I. "ARGUMENT" IN PHILOSOPHY
(An argument in philoosphy does not imply a disagreement or quarrel between persons. Although there may be disagreement concerning the claim being argued, there need not be a disagreement.)
A sound argument makes clear to the hearer or reader that to accept the reasons offered while not accepting the claim or conclusion is to be in contradiction with yourself. (that is what it means when we say that the claim follows from the reasons.)
Good reasons are (a) true, (b) relevant, and (c) taken together they should be sufficient to counter any contrary considerations and establish the likelihood, if not the certainty, of the claim being true.
Reasons which fail to meet one or more of these criteria weaken or destroy the overall soundness of the argument.
A good or valid inference is where the reasons, were they true, would be sufficient to establish the claim being true. It is where the claim clearly follows from the reasons.
The test for a valid inference is to see if it is possible without contradiction to accept (hypothetically) the reasons given as true while denying the claim. If you can imagine and state any circumstances where the reasons could be true and the claim false, then the inference is invalid. On the contrary, if no circumstance can be imagined where the reasons could be true and the claim false, the inference is valid.
If the test is made and you can imagine circumstances which could make the claim false while the reasons are true but the evidence indicates that those circumstances do not exist, then the inference establishes the likelihood of the conclusion but not its certainty. (In this case, the inference would be a good inductive inference, but an invalid deductive inference.)
An argument can have a valid or good inference even when it has untrue premises.
An invalid inference is where the reasons, were they true, would be insufficient to establish the claim being true. It is where the claim does not follow from the reasons.
V. HOW TELL WHEN THE REASONS OR EVIDENCE IS SUFFICIENT?
1. It depends on the subject area. Some areas are necessarily more stringent than others.
2. It depends on the kind of evidence or sources of knowledge being relied upon.
3. It depends to some extent on how knowledgable the audience is.
4. Sometimes it is very difficult to tell.
Does it depend on opinion? I.e., Who's to say?
1. There are reasoned ways out of the pitfalls of relativism and skepticism. Know them.

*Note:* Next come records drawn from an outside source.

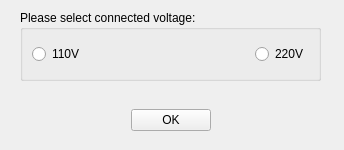
Liyezhong/Master, file ServiceSW/Master/Components/DiagnosticsManufacturing/Forms/Select110v220vDialog.ui: the form before one commit.
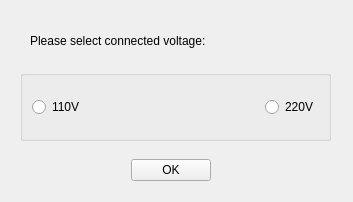
The form after the commit.

The edit to the form file:
```diff
--- a/ServiceSW/Master/Components/DiagnosticsManufacturing/Forms/Select110v220vDialog.ui
+++ b/ServiceSW/Master/Components/DiagnosticsManufacturing/Forms/Select110v220vDialog.ui
@@ -6,14 +6,14 @@
    <rect>
     <x>0</x>
     <y>0</y>
-    <width>344</width>
-    <height>150</height>
+    <width>353</width>
+    <height>202</height>
    </rect>
   </property>
   <property name="minimumSize">
    <size>
     <width>344</width>
-    <height>146</height>
+    <height>202</height>
    </size>
   </property>
   <property name="windowTitle">
@@ -23,13 +23,13 @@
    <property name="geometry">
     <rect>
      <x>20</x>
-     <y>10</y>
-     <width>301</width>
+     <y>70</y>
+     <width>311</width>
      <height>71</height>
     </rect>
    </property>
    <property name="title">
-    <string>Please select connected voltage:</string>
+    <string/>
    </property>
    <layout class="QHBoxLayout" name="horizontalLayout_2">
     <item>
@@ -37,6 +37,12 @@
       <property name="text">
        <string>110V </string>
       </property>
+      <property name="iconSize">
+       <size>
+        <width>20</width>
+        <height>18</height>
+       </size>
+      </property>
      </widget>
     </item>
     <item>
@@ -57,6 +63,12 @@
       <property name="text">
        <string>220V</string>
       </property>
+      <property name="iconSize">
+       <size>
+        <width>20</width>
+        <height>18</height>
+       </size>
+      </property>
      </widget>
     </item>
    </layout>
@@ -65,7 +77,7 @@
    <property name="geometry">
     <rect>
      <x>20</x>
-     <y>100</y>
+     <y>150</y>
      <width>301</width>
      <height>41</height>
     </rect>
@@ -106,6 +118,28 @@
     </item>
    </layout>
   </widget>
+  <widget class="QLabel" name="label">
+   <property name="geometry">
+    <rect>
+     <x>30</x>
+     <y>20</y>
+     <width>271</width>
+     <height>41</height>
+    </rect>
+   </property>
+   <property name="text">
+    <string>Please select connected voltage:</string>
+   </property>
+   <property name="scaledContents">
+    <bool>true</bool>
+   </property>
+   <property name="alignment">
+    <set>Qt::AlignLeading|Qt::AlignLeft|Qt::AlignVCenter</set>
+   </property>
+   <property name="wordWrap">
+    <bool>true</bool>
+   </property>
+  </widget>
  </widget>
  <resources/>
  <connections/>
```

2. Distinguish between opinion without reasoned judgment from opinion with it.
3. Sufficient evidence is evidence that would be convincing to
a person who is
1. Your own.
2. You can defer to someone else's judgment only by you endorsing that person's judgment. Your deference to the other person's judgment is a judgment of your own.
3. Your own judgment (as is anyone else's) remains finite and fallible and is only as good as your own reasoning can make it to be.
4. Other people's judgment to the contrary counts as counter-evidence only if it meets the criteria listed above.
VI. CRITICAL EVALUATION OF ARGUMENT OUTLINE
VI. SOME BASICS ABOUT TRUTH CLAIMS
1. Any claim, any candidate for belief, makes a claim about truth.Even the claims, "No truth can be found." Or "There is no truth.", make claims about truth -- self-contradictory claims.2. In making or being a claim about truth, in risking being right or correct, a belief also risks being wrong.
3. In other words, any claim could possibly be wrong. We cannot escape the risk.
4. To believe a claim is to take a stand against a claim that contradicts it.
5. No two contradictory claims can both be true (literally and on the face of it).
6. If two contradictory claims each have some truth, then it is because one or both of them is not entirely or literally true.
7. But we don't know that one or the other is true, or to what extent it is true, until we have examined them critically.
8. Believing a claim, even feeling certain about it, doesn't constitute knowing that it is true, nor does it make it true.
9. To determine a claim's truth, we have to examine the relationship between the claim (the map) and the reality (the territory) it purports to represent.
10. This requires that we have some kind of independent access (in our own persons) to that reality -- through direct observation, direct evidence, or indirect evidence.This is where good reasons and rational argumentation comes into play.11. Simply coming up with an answer, belief, or claim on one's own doesn't make it true.